Problem requirements —
For the word "ipynb", search the records and show each line in which it occurs.

Recorded data —
-- -- --

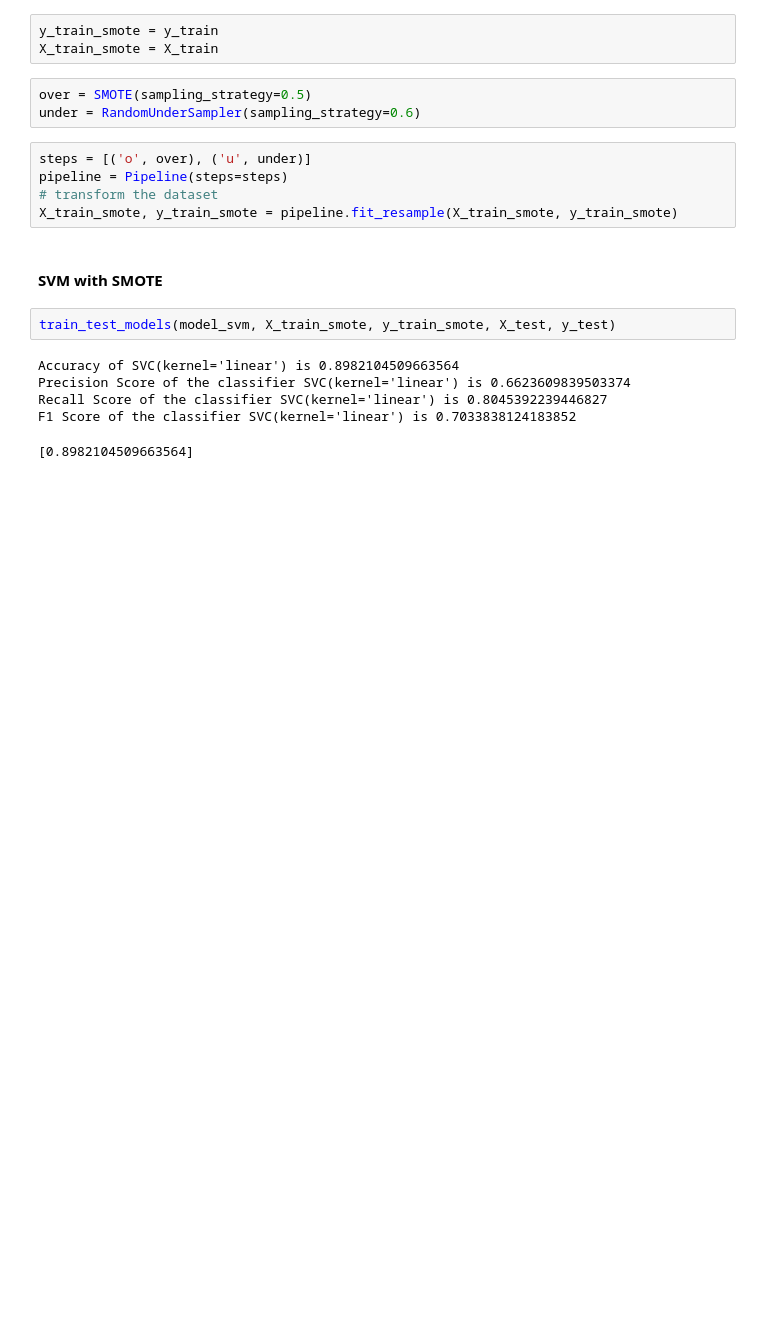
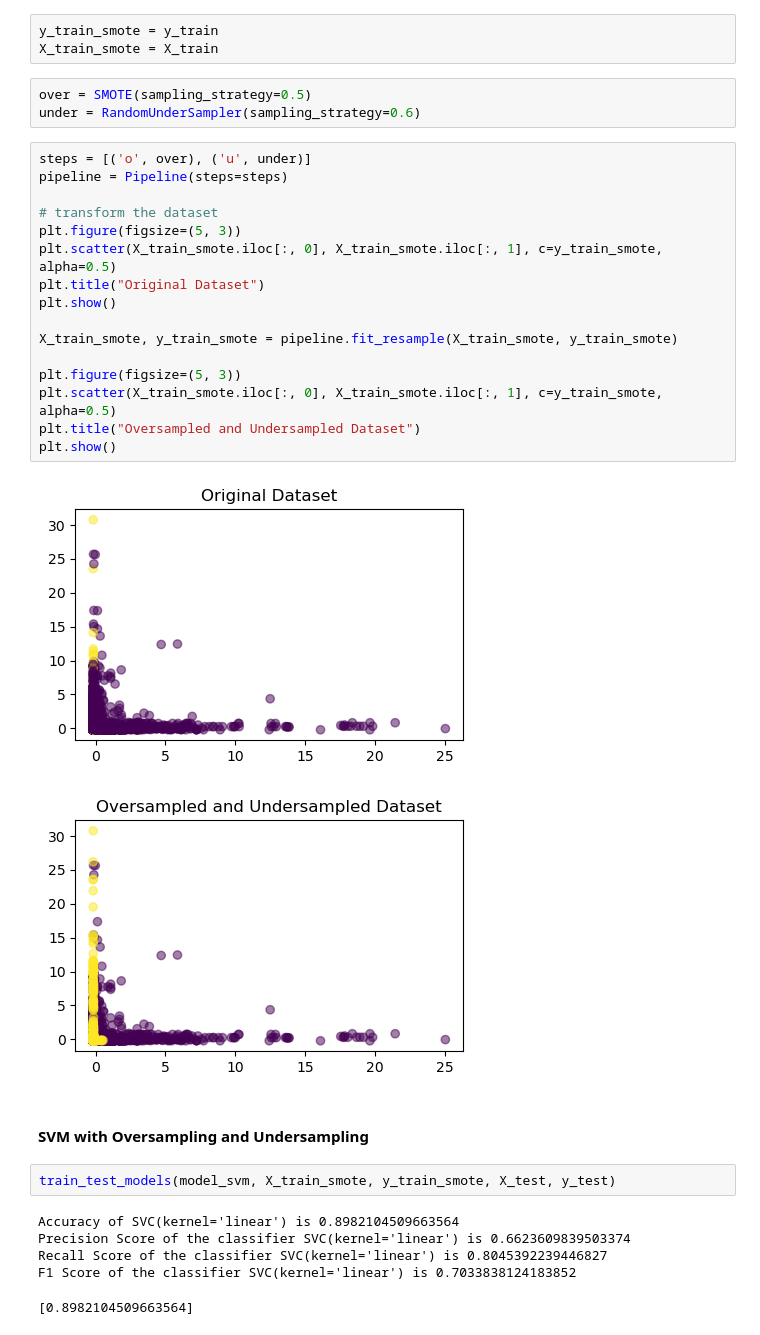
Before and after one commit to KulsoomKamilKhan/Dissertation_Code, a Jupyter notebook: Elliptic Dataset - Notebook.ipynb, the cells around one changed output. Cells and saved outputs as stored; diff of their text form; blank space fills up the shorter version.

Commit message:
smote

```diff
--- a/Elliptic Dataset - Notebook.ipynb
+++ b/Elliptic Dataset - Notebook.ipynb
@@ -427,10 +446,24 @@ under = RandomUnderSampler(sampling_strategy=0.6)
 # %%
 steps = [('o', over), ('u', under)]
 pipeline = Pipeline(steps=steps)
+
 # transform the dataset
+plt.figure(figsize=(5, 3))
+plt.scatter(X_train_smote.iloc[:, 0], X_train_smote.iloc[:, 1], c=y_train_smote, alpha=0.5)
+plt.title("Original Dataset")
+plt.show()
+
 X_train_smote, y_train_smote = pipeline.fit_resample(X_train_smote, y_train_smote)
+
+plt.figure(figsize=(5, 3))
+plt.scatter(X_train_smote.iloc[:, 0], X_train_smote.iloc[:, 1], c=y_train_smote, alpha=0.5)
+plt.title("Oversampled and Undersampled Dataset")
+plt.show()
+# %% [output]
+[figure, added]
+[figure, added]
 # %% [markdown]
-#### SVM with SMOTE
+#### SVM with Oversampling and Undersampling
 # %%
 train_test_models(model_svm, X_train_smote, y_train_smote, X_test, y_test)
 # %% [output]
```
Also changed, not shown: parts of 10 cells of this notebook.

-- -- --

Problem solution —
Before and after one commit to KulsoomKamilKhan/Dissertation_Code, a Jupyter notebook: Elliptic Dataset - Notebook.ipynb, the cells around one changed output. Cells and saved outputs as stored; diff of their text form; blank space fills up the shorter version.
--- a/Elliptic Dataset - Notebook.ipynb
+++ b/Elliptic Dataset - Notebook.ipynb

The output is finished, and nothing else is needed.